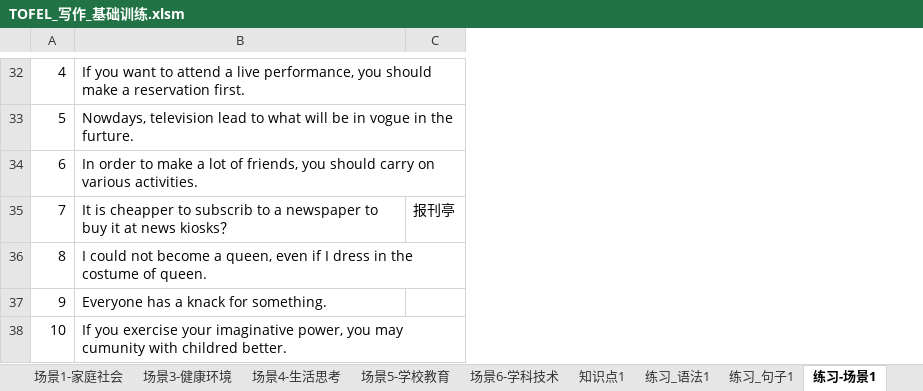
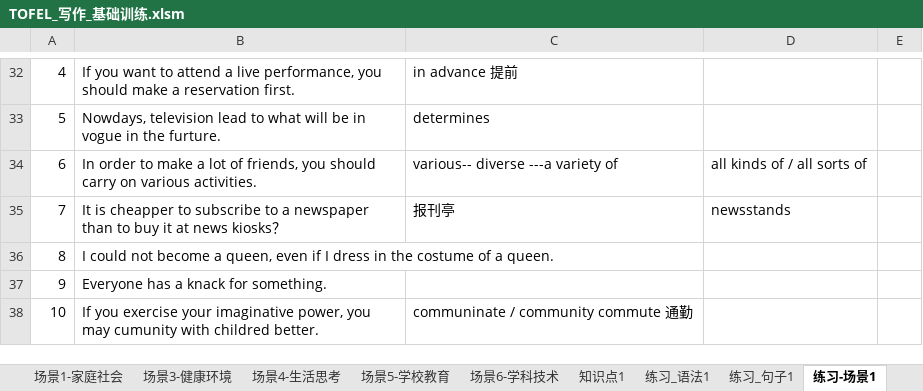
Before and after one commit to HiJody/TOFEL_STUDY, an Excel workbook: TOFEL_写作_基础训练.xlsm, sheet 练习-场景1, drawn as a sheet; only a part is shown, gaps mark what is left out; values as stored, in another font and other column widths than the file's, no borders; removed rows and columns are numbered as before the commit, all else as after; the diff covers the shown part only; the diff names each change by its address in the sheet, - before the commit and + after, or states it on an @@ line.

```diff
--- a/TOFEL_写作_基础训练.xlsm (sheet 练习-场景1)
+++ b/TOFEL_写作_基础训练.xlsm (sheet 练习-场景1)
-column C, row 35: 报刊亭
+column C, rows 32-38: in advance 提前 | determines | various-- diverse ---a variety of | 报刊亭 |  |  | communinate / community commute 通勤
+column D, rows 34-35: all kinds of / all sorts of | newsstands
+column E, empty
-B35: …cheapper to subscrib to a newspaper to buy…
+B35: …cheapper to subscribe to a newspaper than to buy…
-B36: …costume of queen.
+B36: …costume of a queen.
```
Also changed, not shown: 9 edited cells elsewhere in this sheet, sheet 场景1-文化休闲, other sheet tabs, TOEFL_总表_复习计划.xlsx, 1 other file.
▬▬▬▬▬▬
> _What is needed_
Tally the lines in the listing that contain the string "newspaper", then report that tally alone.

> _Answer for this exercise_
2